TRY IT -
In the listing below, find each line with the string "delay" and return it.

Content starts

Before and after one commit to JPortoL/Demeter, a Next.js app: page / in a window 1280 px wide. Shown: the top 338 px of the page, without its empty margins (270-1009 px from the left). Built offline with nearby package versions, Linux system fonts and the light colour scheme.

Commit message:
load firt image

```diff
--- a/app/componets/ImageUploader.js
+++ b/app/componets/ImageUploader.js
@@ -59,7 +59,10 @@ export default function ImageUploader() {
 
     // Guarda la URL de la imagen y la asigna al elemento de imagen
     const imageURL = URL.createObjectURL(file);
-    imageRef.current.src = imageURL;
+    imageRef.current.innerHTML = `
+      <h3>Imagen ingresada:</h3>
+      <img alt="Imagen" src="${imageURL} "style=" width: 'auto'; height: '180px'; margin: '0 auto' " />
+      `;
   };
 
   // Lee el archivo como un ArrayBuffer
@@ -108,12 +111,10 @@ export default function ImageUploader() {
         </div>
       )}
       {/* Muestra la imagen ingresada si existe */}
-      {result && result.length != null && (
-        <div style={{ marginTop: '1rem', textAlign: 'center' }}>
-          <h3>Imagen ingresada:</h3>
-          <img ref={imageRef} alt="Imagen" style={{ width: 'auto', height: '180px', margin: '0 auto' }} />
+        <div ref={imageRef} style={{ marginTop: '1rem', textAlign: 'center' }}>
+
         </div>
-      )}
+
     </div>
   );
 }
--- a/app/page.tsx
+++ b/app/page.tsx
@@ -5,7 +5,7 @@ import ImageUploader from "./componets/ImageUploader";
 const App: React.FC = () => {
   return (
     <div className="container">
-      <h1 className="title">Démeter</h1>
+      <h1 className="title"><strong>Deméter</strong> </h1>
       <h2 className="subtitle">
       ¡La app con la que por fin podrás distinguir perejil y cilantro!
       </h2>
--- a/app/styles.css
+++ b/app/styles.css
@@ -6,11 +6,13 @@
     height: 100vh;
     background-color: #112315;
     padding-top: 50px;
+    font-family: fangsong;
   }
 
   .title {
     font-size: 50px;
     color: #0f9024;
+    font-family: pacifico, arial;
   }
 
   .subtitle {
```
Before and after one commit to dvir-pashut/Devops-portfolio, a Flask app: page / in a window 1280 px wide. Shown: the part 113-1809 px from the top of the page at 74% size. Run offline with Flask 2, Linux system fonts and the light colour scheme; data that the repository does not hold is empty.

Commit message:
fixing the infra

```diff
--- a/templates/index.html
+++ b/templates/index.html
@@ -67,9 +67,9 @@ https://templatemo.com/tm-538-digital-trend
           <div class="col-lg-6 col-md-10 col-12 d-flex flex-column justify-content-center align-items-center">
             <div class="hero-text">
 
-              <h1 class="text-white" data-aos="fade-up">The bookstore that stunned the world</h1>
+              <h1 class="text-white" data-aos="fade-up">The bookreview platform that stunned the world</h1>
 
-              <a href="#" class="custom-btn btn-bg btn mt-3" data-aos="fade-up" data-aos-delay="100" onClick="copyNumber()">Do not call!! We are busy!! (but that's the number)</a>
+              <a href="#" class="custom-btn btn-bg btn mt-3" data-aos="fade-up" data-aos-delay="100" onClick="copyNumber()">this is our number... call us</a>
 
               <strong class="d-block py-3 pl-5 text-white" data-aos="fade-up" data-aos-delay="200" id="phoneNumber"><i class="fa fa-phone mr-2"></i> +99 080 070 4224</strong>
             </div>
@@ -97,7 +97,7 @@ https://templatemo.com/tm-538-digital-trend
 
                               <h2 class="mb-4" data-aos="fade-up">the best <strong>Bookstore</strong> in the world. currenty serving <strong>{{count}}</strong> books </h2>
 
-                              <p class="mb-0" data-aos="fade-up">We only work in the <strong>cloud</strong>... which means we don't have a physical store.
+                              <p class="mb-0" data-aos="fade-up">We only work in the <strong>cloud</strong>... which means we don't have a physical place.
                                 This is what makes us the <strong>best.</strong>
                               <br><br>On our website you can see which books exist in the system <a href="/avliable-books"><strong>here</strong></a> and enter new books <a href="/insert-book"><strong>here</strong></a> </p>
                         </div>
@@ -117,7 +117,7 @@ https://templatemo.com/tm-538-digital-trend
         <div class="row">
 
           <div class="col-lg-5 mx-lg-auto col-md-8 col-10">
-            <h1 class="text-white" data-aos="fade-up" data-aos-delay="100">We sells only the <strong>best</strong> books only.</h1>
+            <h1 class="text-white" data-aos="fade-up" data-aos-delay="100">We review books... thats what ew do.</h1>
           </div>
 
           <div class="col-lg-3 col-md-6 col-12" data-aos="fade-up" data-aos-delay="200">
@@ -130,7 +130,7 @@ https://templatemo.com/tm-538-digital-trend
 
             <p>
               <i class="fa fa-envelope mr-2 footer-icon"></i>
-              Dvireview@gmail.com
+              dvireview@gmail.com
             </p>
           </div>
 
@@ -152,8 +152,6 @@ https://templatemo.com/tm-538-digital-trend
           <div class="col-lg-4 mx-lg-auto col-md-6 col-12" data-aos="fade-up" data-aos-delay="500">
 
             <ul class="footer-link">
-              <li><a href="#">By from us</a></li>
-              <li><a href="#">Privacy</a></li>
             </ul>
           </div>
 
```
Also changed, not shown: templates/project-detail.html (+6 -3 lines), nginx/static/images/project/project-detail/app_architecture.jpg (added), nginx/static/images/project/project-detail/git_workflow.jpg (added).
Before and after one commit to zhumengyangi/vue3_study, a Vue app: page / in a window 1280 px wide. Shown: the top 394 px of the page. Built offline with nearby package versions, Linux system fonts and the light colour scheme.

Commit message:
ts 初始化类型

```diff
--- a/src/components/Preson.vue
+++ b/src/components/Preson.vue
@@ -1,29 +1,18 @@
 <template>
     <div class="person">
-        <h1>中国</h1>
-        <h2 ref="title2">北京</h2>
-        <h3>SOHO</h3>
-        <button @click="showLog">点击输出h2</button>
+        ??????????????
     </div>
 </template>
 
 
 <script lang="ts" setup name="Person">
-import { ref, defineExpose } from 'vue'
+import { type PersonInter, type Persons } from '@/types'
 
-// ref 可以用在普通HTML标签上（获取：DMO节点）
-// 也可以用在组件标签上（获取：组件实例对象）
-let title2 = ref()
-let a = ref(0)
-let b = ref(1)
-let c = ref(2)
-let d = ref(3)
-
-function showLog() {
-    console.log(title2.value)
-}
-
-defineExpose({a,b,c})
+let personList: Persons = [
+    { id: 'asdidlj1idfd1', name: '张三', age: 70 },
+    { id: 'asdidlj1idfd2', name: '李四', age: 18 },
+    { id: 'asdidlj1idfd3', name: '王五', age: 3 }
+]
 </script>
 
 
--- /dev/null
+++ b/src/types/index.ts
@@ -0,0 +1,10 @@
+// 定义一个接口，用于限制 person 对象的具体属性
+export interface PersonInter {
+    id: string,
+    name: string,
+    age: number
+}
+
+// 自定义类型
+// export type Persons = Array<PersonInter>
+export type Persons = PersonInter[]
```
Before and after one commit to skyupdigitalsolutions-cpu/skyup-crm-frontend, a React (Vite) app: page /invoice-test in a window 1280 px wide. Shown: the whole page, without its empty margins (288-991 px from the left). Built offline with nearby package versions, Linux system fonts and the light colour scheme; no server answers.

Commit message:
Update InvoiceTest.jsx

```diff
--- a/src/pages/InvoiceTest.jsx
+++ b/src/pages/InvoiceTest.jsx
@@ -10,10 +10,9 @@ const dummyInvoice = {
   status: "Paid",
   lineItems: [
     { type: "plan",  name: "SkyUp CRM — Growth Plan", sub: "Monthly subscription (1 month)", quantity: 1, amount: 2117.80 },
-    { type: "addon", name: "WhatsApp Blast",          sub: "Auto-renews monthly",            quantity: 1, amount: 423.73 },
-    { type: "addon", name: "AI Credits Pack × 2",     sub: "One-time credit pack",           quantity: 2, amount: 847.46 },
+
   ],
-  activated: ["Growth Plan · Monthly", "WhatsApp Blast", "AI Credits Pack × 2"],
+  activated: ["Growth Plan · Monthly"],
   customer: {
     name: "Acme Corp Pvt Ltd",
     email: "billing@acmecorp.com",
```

Content ends

RESPONSE FOR THIS EXERCISE -
-              <a href="#" class="custom-btn btn-bg btn mt-3" data-aos="fade-up" data-aos-delay="100" onClick="copyNumber()">Do not call!! We are busy!! (but that's the number)</a>
+              <a href="#" class="custom-btn btn-bg btn mt-3" data-aos="fade-up" data-aos-delay="100" onClick="copyNumber()">this is our number... call us</a>
               <strong class="d-block py-3 pl-5 text-white" data-aos="fade-up" data-aos-delay="200" id="phoneNumber"><i class="fa fa-phone mr-2"></i> +99 080 070 4224</strong>
-            <h1 class="text-white" data-aos="fade-up" data-aos-delay="100">We sells only the <strong>best</strong> books only.</h1>
+            <h1 class="text-white" data-aos="fade-up" data-aos-delay="100">We review books... thats what ew do.</h1>
           <div class="col-lg-3 col-md-6 col-12" data-aos="fade-up" data-aos-delay="200">
           <div class="col-lg-4 mx-lg-auto col-md-6 col-12" data-aos="fade-up" data-aos-delay="500">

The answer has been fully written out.